Executive VP for Research Search Committee Named

A new position with overall responsibility for all research at Georgia Tech

As part of the senior academic leadership restructuring announced last month, President Bud Peterson has formed a search committee to identify the individual who will oversee Georgia Tech's substantial research enterprise.

The newly created executive vice president for research (EVPR) will report directly to the president and serve as a member of the president's cabinet.

The office will have overall responsibility for all research at Georgia Tech - faculty-based research as well as research conducted at GTRI and the Enterprise Innovation Institute - representing almost one-half of Georgia Tech's budget. College of Sciences Dean Paul Houston will chair the search committee.

In order for this individual to be in place prior to interviews with candidates for the provost position, the committee intends to conduct an internal search for the EVPR position, with the goal of having someone in place by March 2010. That committee includes:

  • Ron Arkin, Professor and Associate Dean, College of Computing 
  • Barbara Boyan, Professor and Associate Dean, College of Engineering 
  • Jorge Breton, Program Manager, Academic Affairs 
  • Baruch Feigenbaum, Graduate Student 
  • Dennis Folds, Principal Research Scientist, Georgia Tech Research Institute 
  • Steve French, Professor and Associate Dean, College of Architecture 
  • Jilda Garton, Associate Vice Provost, Research 
  • Joel Hercik, Associate Vice President, Financial Services 
  • Diana Hicks, Professor and Chair, School of Public Policy 
  • Robert Knotts, Director, Federal Relations 
  • Seth Marder, Professor, School of Chemistry and Biochemistry 
  • Bill Melvin, Director, Sensors and Electromagnetic Applications Lab 
  • Sandra Slaughter, Professor, College of Management 
  • Vigor Yang, Professor and Chair, School of Aerospace Engineering 
  • Chuck Donbaugh, Associate Vice President, Human Resources (ex officio)

"Our goal in forming this committee was to bring together a diverse group of interests, and I want to thank each member of the committee for serving the Institute in this capacity," Houston said. "The executive vice president will be entrusted with managing Georgia Tech's research enterprise and will benefit from broad-based support within our research community."

The committee hopes to hold its first meeting later this month.
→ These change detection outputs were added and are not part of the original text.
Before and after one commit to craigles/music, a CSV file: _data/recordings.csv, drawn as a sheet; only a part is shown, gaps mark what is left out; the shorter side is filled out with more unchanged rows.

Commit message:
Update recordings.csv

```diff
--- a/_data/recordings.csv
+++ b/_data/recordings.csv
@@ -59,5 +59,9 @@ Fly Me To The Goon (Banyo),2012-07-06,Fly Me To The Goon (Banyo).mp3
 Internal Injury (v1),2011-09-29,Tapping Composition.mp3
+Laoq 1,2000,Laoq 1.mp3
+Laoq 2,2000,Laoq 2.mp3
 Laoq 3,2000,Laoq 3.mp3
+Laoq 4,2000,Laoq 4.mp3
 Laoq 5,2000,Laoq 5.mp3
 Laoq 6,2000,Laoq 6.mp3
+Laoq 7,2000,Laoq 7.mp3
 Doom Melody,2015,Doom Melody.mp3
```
Nominations, recommendations, and comments may be directed to Dr. Houston.

The Georgia Institute of Technology is one of the world's premier research universities. Ranked seventh among U.S. News & World Report's top public universities and the eighth best engineering and information technology university in the world by Shanghai Jiao Tong University's Academic Ranking of World Universities, Georgia Tech’s more than 20,000 students are enrolled in its Colleges of Architecture, Computing, Engineering, Liberal Arts, Management and Sciences. Tech is among the nation's top producers of women and minority engineers. The Institute offers research opportunities to both undergraduate and graduate students and is home to more than 100 interdisciplinary units plus the Georgia Tech Research Institute.